### WORK REQUIRED
Copy each line containing "README" from the listing below.

### DATA IN THIS EXERCISE
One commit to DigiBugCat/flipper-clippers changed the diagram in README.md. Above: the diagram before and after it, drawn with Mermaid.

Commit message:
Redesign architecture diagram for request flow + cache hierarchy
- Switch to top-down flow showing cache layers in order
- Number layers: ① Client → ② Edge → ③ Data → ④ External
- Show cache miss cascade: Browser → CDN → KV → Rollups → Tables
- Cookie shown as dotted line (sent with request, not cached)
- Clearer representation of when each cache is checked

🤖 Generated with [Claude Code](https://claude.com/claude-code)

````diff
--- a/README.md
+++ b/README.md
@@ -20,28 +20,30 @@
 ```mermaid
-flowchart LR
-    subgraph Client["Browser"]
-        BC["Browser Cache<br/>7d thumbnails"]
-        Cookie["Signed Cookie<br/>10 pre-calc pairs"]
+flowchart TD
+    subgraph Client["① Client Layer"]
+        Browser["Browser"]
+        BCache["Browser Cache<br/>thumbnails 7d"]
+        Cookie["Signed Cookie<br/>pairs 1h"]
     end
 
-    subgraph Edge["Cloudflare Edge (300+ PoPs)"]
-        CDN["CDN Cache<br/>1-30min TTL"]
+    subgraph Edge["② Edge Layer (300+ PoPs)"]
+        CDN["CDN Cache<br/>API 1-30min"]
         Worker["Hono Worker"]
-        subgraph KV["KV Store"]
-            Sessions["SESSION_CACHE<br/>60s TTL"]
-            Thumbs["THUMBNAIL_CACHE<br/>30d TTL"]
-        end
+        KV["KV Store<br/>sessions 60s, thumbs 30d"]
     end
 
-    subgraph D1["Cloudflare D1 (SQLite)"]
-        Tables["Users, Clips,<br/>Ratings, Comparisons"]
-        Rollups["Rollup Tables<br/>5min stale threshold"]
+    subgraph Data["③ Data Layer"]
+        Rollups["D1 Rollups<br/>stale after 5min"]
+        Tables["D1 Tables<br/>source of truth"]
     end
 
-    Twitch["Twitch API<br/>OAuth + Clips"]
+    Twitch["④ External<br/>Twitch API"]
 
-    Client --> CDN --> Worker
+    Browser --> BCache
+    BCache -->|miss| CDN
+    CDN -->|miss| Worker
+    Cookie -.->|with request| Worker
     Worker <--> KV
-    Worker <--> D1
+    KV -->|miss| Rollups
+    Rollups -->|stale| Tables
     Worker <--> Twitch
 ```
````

### RESULT
One commit to DigiBugCat/flipper-clippers changed the diagram in README.md. Above: the diagram before and after it, drawn with Mermaid.
--- a/README.md
+++ b/README.md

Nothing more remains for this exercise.